» Dataset excerpts:
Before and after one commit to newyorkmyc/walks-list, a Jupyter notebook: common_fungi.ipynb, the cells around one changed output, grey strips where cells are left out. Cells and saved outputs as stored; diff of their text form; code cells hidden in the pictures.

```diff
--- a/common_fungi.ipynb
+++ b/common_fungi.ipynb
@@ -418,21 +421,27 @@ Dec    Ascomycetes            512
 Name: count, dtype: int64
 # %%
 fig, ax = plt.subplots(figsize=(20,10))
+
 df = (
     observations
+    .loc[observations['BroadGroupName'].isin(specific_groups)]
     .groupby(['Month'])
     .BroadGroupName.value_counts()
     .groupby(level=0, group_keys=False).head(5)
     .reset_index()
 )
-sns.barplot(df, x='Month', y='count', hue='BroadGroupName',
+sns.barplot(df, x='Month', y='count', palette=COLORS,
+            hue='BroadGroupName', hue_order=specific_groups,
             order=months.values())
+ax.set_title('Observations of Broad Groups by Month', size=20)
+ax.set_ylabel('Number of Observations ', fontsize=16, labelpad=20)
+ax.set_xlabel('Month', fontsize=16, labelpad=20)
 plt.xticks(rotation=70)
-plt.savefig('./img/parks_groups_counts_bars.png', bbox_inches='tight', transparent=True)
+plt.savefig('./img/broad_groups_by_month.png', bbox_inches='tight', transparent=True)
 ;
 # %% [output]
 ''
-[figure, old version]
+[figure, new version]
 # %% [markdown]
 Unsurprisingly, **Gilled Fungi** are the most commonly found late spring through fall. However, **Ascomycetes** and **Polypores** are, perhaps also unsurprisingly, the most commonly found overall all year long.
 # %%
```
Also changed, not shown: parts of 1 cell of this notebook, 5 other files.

» Assignment:
Please return all of the entries exactly as they were given.

» Your response:
Before and after one commit to newyorkmyc/walks-list, a Jupyter notebook: common_fungi.ipynb, the cells around one changed output, grey strips where cells are left out. Cells and saved outputs as stored; diff of their text form; code cells hidden in the pictures.

```diff
--- a/common_fungi.ipynb
+++ b/common_fungi.ipynb
@@ -418,21 +421,27 @@ Dec    Ascomycetes            512
 Name: count, dtype: int64
 # %%
 fig, ax = plt.subplots(figsize=(20,10))
+
 df = (
     observations
+    .loc[observations['BroadGroupName'].isin(specific_groups)]
     .groupby(['Month'])
     .BroadGroupName.value_counts()
     .groupby(level=0, group_keys=False).head(5)
     .reset_index()
 )
-sns.barplot(df, x='Month', y='count', hue='BroadGroupName',
+sns.barplot(df, x='Month', y='count', palette=COLORS,
+            hue='BroadGroupName', hue_order=specific_groups,
             order=months.values())
+ax.set_title('Observations of Broad Groups by Month', size=20)
+ax.set_ylabel('Number of Observations ', fontsize=16, labelpad=20)
+ax.set_xlabel('Month', fontsize=16, labelpad=20)
 plt.xticks(rotation=70)
-plt.savefig('./img/parks_groups_counts_bars.png', bbox_inches='tight', transparent=True)
+plt.savefig('./img/broad_groups_by_month.png', bbox_inches='tight', transparent=True)
 ;
 # %% [output]
 ''
-[figure, old version]
+[figure, new version]
 # %% [markdown]
 Unsurprisingly, **Gilled Fungi** are the most commonly found late spring through fall. However, **Ascomycetes** and **Polypores** are, perhaps also unsurprisingly, the most commonly found overall all year long.
 # %%
```
Also changed, not shown: parts of 1 cell of this notebook, 5 other files.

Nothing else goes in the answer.